------ EXERCISE INPUTS ------

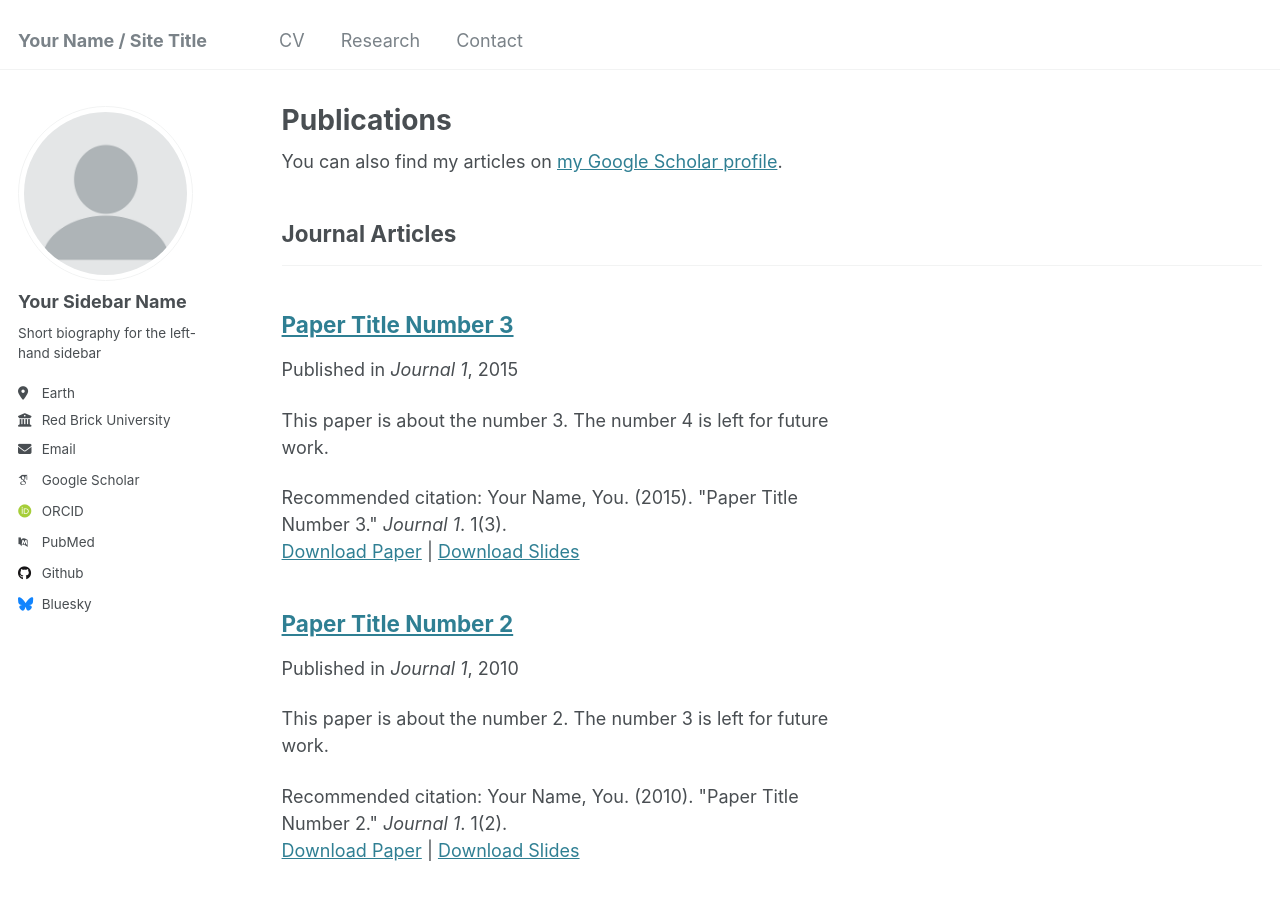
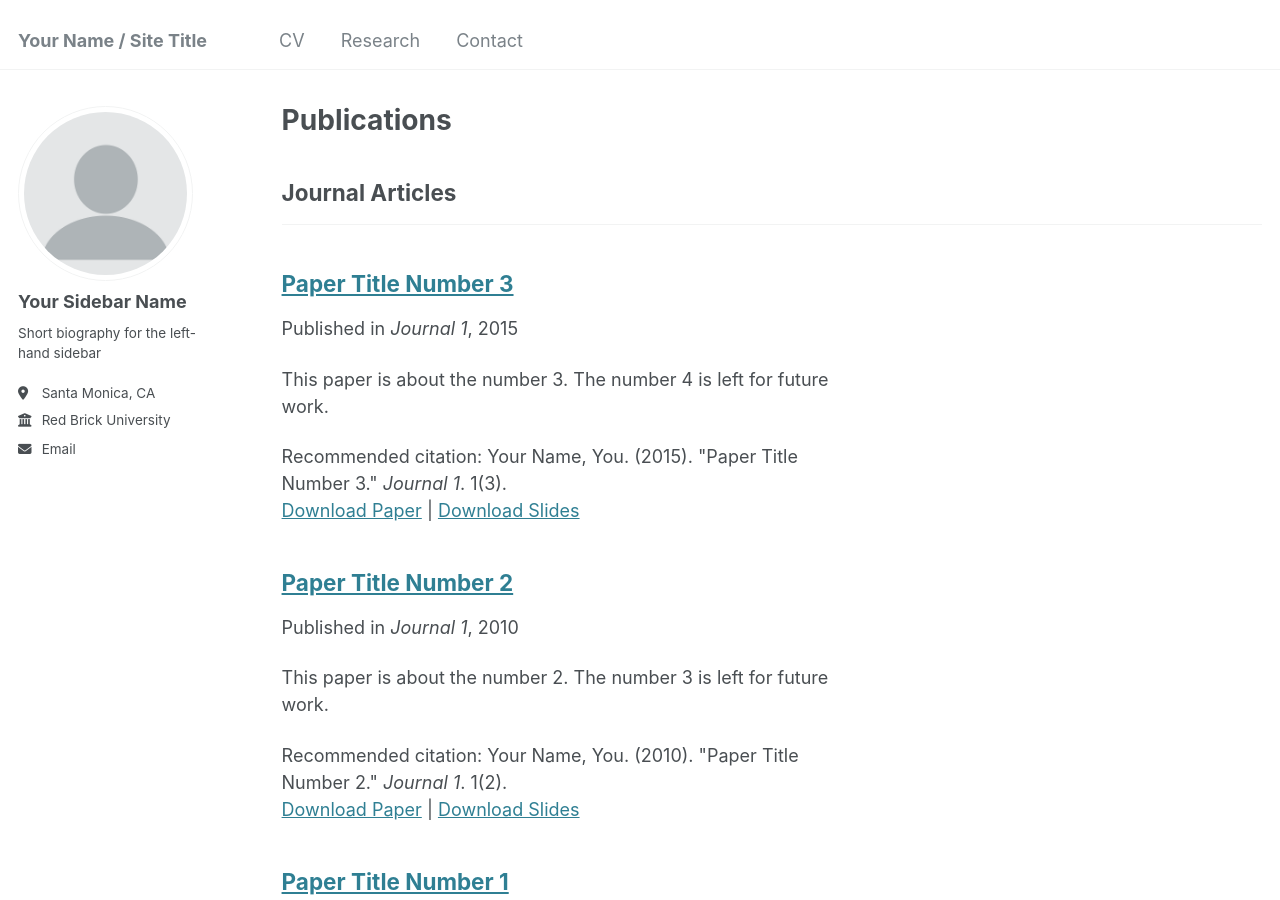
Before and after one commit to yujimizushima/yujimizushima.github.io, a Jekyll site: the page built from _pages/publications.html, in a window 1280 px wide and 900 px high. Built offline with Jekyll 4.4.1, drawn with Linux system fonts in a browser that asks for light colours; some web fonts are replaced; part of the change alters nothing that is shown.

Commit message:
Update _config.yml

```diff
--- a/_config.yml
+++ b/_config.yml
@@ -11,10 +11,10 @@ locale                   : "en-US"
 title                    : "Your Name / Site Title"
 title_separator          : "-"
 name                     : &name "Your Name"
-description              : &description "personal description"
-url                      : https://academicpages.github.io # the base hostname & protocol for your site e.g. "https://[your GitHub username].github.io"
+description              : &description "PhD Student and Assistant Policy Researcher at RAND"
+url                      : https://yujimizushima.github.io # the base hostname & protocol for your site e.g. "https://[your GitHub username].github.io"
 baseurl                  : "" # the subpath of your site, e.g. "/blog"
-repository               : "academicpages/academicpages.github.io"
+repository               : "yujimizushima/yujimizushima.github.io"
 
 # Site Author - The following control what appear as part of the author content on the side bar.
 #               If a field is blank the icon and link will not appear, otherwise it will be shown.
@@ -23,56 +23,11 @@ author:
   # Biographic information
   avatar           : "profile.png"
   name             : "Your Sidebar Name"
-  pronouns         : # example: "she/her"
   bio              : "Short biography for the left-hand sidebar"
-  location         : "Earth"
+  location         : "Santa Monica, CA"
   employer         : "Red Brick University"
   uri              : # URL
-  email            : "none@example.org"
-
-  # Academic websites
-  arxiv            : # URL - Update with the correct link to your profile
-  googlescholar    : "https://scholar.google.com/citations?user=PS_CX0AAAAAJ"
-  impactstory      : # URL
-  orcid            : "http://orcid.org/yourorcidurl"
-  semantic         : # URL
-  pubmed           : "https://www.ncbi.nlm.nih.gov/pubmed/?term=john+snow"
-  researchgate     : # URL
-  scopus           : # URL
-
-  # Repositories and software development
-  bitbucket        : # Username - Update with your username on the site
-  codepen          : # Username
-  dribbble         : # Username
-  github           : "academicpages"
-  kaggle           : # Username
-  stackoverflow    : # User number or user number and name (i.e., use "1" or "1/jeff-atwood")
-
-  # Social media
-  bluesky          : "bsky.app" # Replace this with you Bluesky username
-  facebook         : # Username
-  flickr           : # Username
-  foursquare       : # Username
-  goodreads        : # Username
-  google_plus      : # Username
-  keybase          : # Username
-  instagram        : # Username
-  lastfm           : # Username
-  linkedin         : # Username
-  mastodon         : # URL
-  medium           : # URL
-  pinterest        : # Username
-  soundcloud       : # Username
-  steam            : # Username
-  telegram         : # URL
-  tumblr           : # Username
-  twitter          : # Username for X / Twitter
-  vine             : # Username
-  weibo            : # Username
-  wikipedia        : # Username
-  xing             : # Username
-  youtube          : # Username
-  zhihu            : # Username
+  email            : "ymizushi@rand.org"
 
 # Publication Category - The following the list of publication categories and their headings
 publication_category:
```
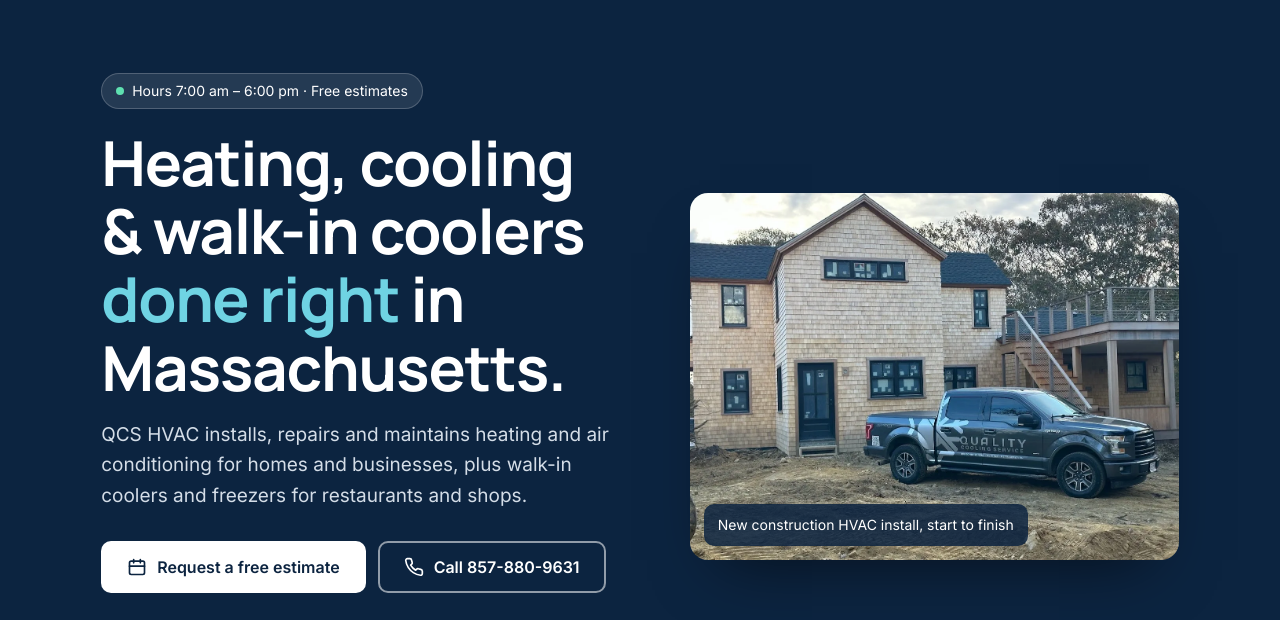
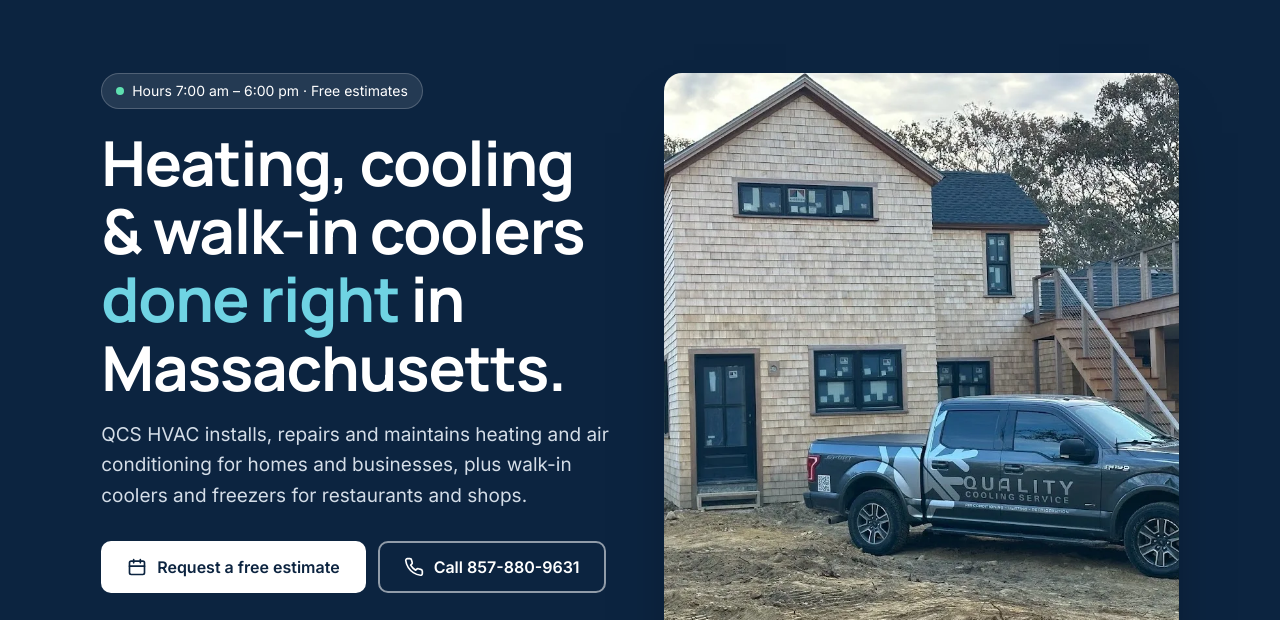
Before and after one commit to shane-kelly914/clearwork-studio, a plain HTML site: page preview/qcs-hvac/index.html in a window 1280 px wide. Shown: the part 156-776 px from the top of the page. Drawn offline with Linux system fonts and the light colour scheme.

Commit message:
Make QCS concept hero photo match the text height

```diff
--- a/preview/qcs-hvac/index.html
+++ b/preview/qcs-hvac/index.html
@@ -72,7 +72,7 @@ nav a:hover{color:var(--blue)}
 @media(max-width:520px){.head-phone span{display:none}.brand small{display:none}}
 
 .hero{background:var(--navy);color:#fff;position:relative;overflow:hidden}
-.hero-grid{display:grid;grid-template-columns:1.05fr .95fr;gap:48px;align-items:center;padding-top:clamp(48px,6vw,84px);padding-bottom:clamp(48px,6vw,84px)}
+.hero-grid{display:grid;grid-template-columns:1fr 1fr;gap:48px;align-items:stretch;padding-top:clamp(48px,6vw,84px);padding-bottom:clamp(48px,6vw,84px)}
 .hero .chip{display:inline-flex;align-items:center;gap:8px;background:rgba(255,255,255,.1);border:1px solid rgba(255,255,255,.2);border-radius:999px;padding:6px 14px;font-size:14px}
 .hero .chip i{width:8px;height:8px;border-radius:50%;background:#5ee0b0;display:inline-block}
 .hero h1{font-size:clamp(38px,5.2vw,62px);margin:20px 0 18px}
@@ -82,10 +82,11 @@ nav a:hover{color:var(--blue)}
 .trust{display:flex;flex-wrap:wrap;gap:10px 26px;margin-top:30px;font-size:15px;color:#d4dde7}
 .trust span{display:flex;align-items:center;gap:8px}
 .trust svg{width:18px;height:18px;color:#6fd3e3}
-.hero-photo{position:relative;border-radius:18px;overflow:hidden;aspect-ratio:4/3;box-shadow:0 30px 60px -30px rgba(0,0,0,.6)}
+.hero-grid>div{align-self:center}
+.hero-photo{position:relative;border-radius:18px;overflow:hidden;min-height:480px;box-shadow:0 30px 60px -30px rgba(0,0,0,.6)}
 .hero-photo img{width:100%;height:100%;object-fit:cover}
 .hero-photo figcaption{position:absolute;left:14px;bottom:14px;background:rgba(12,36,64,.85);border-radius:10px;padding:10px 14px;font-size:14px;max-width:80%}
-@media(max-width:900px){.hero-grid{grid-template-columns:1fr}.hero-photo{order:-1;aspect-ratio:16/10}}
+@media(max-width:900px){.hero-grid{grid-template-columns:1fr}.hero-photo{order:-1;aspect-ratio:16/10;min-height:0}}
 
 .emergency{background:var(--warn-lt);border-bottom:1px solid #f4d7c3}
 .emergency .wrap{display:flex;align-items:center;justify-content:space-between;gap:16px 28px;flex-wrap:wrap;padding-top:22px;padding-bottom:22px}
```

------

ABOUT THIS EXERCISE
Going over every line of the entries, tally those containing the string "author" and report only the figure.

ANSWER TO THE EXERCISE
2